They removed debris left by storms from the waterfront at Pelham Cemetery, including pieces of sunken boats, in a community-driven cleanup on Saturday, April 15.
The group gathered to spruce up the cemetery just in time for Easter and during the Passover holidays, said event organizers.
One of the organizers, Izzi DeRosa, who helped coordinate the grassroots effort along with her husband Michael, said that she noticed clutter at the cemetery’s waterfront along Long Island Sound.
“I just thought it needed to be cleaned up,” she said, adding that while the grounds of the cemetery are kept immaculate, debris from severe weather events was deposited along the whole shoreline.
She and her husband posted their cleanup plans on the City Island Civic Association’s Facebook page, calling for volunteers.
Greg Clancy, Pelham Cemetery Association’s president, said that a group of about 25 volunteers took part, including a contingent from the Leonard Hawkins American Legion Post #156’s Sons of the American Legion and Ladies Auxiliary.
“It only took a little bit of organizing to get City Islanders going,” said DeRosa, adding that volunteers from off the island helped as well.
Some good Samaritans who could not attend but who were aware of the event donated garbage bags, and City Island’s IGA supermarket donated water, said DeRosa.
The NYC Department of Sanitation sent over a truck to pick up the refuse, so it didn’t remain in front of the cemetery’s fence, she said.
The cleanup was important for the maintenance of the relatively small cemetery, which is prone to fall and winter storms.
“We have a seawall down at the edge of property where it meets the beach, and all kinds of stuff washes ashore,” said Clancy.

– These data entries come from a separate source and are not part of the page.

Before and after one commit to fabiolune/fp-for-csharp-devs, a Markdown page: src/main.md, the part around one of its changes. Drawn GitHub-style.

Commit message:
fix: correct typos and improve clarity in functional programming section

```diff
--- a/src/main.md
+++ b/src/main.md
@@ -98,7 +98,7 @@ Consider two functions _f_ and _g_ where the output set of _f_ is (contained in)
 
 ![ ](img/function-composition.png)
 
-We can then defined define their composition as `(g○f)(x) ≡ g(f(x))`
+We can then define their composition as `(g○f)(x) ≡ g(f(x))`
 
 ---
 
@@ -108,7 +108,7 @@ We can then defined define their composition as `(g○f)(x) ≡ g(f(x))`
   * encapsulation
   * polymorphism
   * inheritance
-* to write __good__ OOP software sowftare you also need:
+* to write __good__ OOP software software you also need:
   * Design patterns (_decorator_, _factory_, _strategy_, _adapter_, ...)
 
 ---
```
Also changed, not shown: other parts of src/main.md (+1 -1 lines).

Parts of sunken boats, marine engines, large pieces of timber that had been dislodged from waterfront docks, and other debris was among what was removed, he said,

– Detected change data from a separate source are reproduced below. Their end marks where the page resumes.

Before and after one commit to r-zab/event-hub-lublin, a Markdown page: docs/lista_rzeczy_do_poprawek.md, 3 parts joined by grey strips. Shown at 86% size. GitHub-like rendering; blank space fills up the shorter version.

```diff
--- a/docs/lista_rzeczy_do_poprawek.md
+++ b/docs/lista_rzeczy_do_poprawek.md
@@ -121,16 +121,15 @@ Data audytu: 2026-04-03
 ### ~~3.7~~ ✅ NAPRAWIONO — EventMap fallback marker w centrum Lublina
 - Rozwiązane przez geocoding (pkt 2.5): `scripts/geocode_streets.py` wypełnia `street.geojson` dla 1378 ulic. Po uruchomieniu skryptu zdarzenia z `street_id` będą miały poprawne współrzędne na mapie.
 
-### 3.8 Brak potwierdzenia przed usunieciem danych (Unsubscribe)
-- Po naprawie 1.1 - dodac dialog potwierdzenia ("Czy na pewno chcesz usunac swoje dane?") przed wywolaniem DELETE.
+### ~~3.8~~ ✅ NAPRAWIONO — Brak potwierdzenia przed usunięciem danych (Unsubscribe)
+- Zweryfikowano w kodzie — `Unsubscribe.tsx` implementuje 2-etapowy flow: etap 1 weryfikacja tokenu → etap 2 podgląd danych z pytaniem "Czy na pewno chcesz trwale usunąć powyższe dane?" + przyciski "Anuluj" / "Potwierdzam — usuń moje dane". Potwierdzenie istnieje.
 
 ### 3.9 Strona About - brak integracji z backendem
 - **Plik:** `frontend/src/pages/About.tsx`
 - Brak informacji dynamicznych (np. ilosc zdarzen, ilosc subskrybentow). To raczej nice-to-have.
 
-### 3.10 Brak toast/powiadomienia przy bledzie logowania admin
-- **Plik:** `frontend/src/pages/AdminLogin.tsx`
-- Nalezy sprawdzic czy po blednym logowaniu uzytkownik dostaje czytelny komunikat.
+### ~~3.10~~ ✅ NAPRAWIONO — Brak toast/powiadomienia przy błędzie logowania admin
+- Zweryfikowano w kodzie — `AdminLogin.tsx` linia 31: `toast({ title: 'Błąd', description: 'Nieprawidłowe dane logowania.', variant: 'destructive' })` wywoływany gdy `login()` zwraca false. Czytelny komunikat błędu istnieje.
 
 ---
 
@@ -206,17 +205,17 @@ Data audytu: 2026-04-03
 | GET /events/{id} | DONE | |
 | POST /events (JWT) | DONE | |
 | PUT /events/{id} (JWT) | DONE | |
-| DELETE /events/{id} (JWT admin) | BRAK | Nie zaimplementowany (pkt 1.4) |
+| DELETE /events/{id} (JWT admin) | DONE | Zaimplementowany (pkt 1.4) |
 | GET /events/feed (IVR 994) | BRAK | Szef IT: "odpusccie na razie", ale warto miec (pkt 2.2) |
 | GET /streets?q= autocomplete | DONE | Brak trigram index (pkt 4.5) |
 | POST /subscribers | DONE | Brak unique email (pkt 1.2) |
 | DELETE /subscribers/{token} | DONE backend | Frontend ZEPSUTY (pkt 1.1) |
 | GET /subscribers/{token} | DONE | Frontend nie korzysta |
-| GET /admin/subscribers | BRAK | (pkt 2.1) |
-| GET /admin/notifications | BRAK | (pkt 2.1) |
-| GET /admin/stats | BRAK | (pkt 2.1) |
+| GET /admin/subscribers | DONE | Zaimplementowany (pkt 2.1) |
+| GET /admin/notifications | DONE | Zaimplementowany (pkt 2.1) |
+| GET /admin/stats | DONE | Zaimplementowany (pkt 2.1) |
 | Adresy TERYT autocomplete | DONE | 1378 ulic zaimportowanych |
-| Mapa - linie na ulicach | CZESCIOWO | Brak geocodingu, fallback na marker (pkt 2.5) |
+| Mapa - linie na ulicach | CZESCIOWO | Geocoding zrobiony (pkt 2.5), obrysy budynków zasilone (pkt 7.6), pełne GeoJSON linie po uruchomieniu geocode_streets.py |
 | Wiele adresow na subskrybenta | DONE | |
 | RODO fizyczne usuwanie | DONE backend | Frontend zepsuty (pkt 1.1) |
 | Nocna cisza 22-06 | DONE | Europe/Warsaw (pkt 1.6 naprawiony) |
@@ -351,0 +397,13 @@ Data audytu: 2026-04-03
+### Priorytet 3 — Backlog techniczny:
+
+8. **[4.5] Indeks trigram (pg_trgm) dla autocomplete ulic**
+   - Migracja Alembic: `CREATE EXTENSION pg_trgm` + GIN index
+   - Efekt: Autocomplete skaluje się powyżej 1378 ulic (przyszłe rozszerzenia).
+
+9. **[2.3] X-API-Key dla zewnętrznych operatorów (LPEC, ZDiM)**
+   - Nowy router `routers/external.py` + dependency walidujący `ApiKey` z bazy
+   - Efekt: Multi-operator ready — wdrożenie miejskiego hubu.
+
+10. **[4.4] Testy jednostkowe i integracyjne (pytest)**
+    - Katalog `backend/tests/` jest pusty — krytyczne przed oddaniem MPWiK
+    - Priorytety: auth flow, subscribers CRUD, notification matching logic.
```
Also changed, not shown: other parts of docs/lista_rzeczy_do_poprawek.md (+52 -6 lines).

DeRosa said that there was also a lot of plastic hauled out, both maritime and non-maritime related.
“You think of local cleanup and you think of beer cans…but there were big pieces of boats,” said Clancy, who added what was removed was not typical household trash.

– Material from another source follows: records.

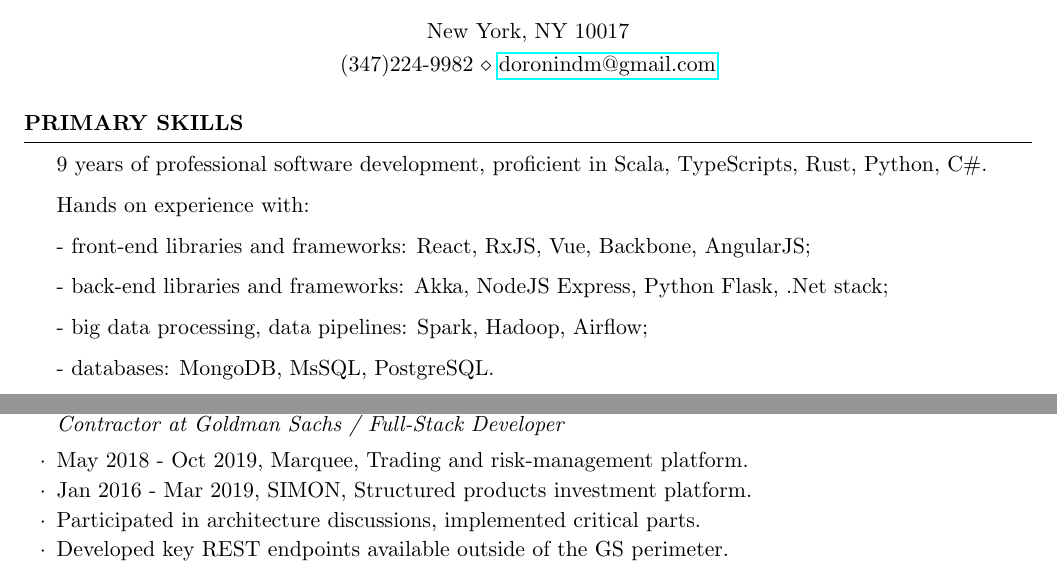
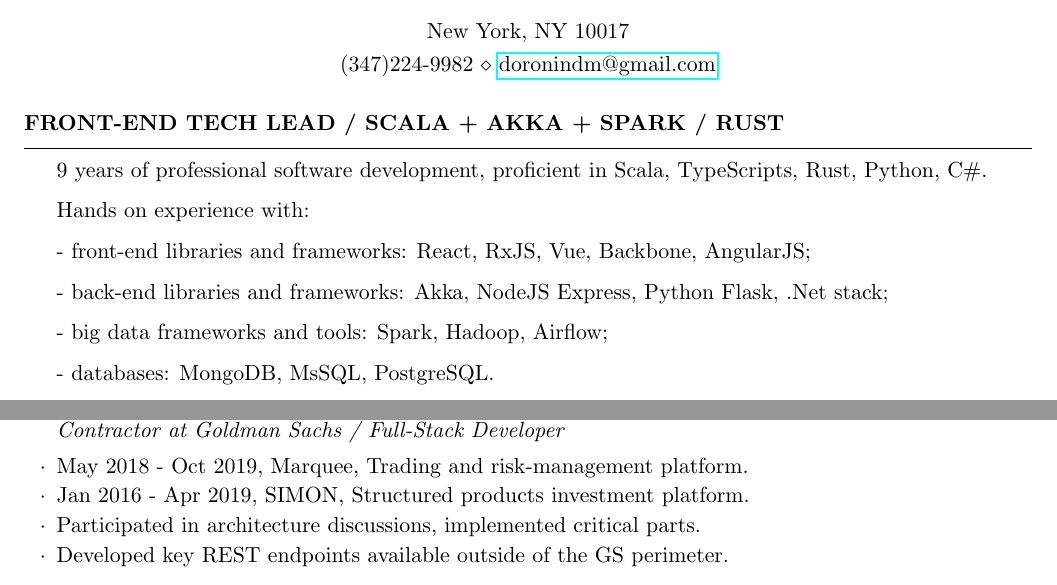
Before and after one commit to ddoronin/cv, a LaTeX CV (cv.tex): two parts of page 1 of 2, joined at a grey line, cut so that both start at the same text. Compiled offline with pdfLaTeX.

Commit message:
fix dates, change header

```diff
--- a/cv.tex
+++ b/cv.tex
@@ -16,7 +16,7 @@
 %	Primary skills
 %----------------------------------------------------------------------------------------
 
-\begin{rSection}{Primary Skills}
+\begin{rSection}{Front-End Tech Lead / Scala + Akka + Spark / Rust}
 
 9 years of professional software development, proficient in Scala, TypeScripts, Rust, Python, C\#.
 
@@ -25,7 +25,7 @@
 React, RxJS, Vue, Backbone, AngularJS;
 \item - back-end libraries and frameworks:
 Akka, NodeJS Express, Python Flask, .Net stack;
-\item - big data processing, data pipelines:
+\item - big data frameworks and tools:
 Spark, Hadoop, Airflow;
 \item - databases:
 MongoDB, MsSQL, PostgreSQL.
@@ -66,7 +66,7 @@ Tech stack: Vue, NodeJS, Ruby, Java, AWS.
 
 \begin{rSubsection}{Lead Software Engineer, EPAM Systems, \url{http://www.epam.com}}{Jan 2016 - Oct 2019}{Contractor at Goldman Sachs / Full-Stack Developer}{}
 \item May 2018 - Oct 2019, Marquee, Trading and risk-management platform.
-\item Jan 2016 - Mar 2019, SIMON, Structured products investment platform.
+\item Jan 2016 - Apr 2019, SIMON, Structured products investment platform.
 \item Participated in architecture discussions, implemented critical parts.
 \item Developed key REST endpoints available outside of the GS perimeter.
 
```
Also changed, not shown: cv.pdf.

It is difficult for people who are not familiar with the waterfront storms to picture it, but the amount of debris that sometimes washes up can be incredible, said Clancy.
For Clancy, whose parents and grandparents are buried in Pelham Cemetery, the cleanup was an indication of the kind of respect he believes it is important to show cemeteries.
It also was extremely helpful for the cemetery, which is governed by a volunteer board of directors, because some of what was hauled away was visible from the gravesites, he said.
Clancy, who is active with several local civic groups, including the Hawkins Post, said volunteerism makes communities and our nation a better place.